Be sure to support the show at www.patreon.com/deadideaspod to get your portrait drawn!
Music and graphic design by Rachel Westhoff. Maps, pics, references and more at www.deadideas.net.
Time/place: Byzantine Empire, 324-1453 BCE
Dead Idea: Court Eunuchs
Co-hosts: Nick and Anna
Agathias. “The Histories.” Translated by Walter de Grutyer, 1975.
Google Books, https://books.google.com/books?id=Wp92bUzuMoQC&q
Berger, A., Ed. & Trans. (2013). Accounts of medieval Constantinople: The Patria. Dumbarton Oaks Medieval Library, 24. Cambridge, MA: Harvard University Press.
Browning, Robert. Justinian and Theodora. Praeger Publishers, 1971.
Evagrius Scholasticus. “Ecclesiastical History, Book Four”. Translated
by E. Walford, 1846.
Kaldellis, A. (2017). A Cabinet of Byzantine Curiosities. Oxford: Oxford University Press.
Norwich, John Julius. A Short History of Byzantium. Vintage Books, 1999.
Procopius. The Secret History. Translated by G.A. Williamson and Peter
Sarris. Penguin Classics, 2007.
Procopius. History of the Wars, Books I-II and VII-VIII. Translated
into English by H.B. Dewing. Harvard University Press, 1996.
Ringrose, K. (2003). The Perfect Servant: Eunuchs and the Social Construction of Gender in Byzantium. Chicago: University of Chicago Press.
Rosen, William. Justinian’s Flea: Plague, Empire, and the Birth of
Europe. Viking, 2007.
Rowland, M. R. (2014). “Eunuchs and Sex: Beyond Sexual Dichotomy in the Roman World.” Dissertation. University of Missouri-Colombia.

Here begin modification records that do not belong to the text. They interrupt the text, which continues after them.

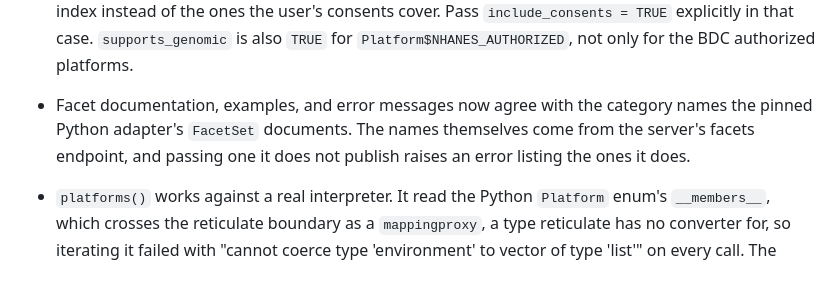
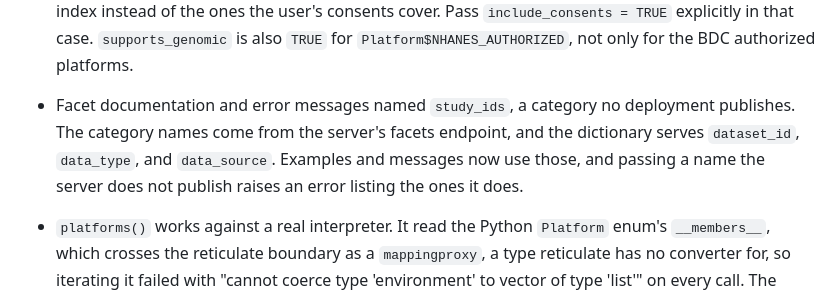
Before and after one commit to hms-dbmi/pic-sure-r-adapter-hpds, a Markdown page: NEWS.md, the part around the change. Rendered like a GitHub page.

Commit message:
docs: name the facet categories the dictionary serves
The facet entry names dataset_id, data_type, and data_source outright, as
verified against the dictionary ETL. study_ids does not exist on the server.

```diff
--- a/NEWS.md
+++ b/NEWS.md
@@ -90,10 +90,11 @@
   in that case. `supports_genomic` is also `TRUE` for
   `Platform$NHANES_AUTHORIZED`, not only for the BDC authorized platforms.
 
-- Facet documentation, examples, and error messages now agree with the
-  category names the pinned Python adapter's `FacetSet` documents. The names
-  themselves come from the server's facets endpoint, and passing one it does
-  not publish raises an error listing the ones it does.
+- Facet documentation and error messages named `study_ids`, a category no
+  deployment publishes. The category names come from the server's facets
+  endpoint, and the dictionary serves `dataset_id`, `data_type`, and
+  `data_source`. Examples and messages now use those, and passing a name the
+  server does not publish raises an error listing the ones it does.
 
 - `platforms()` works against a real interpreter. It read the Python
   `Platform` enum's `__members__`, which crosses the reticulate boundary as a
```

Tougher, S. (2008). The Eunuch in Byzantine History and Society. New York: Routledge.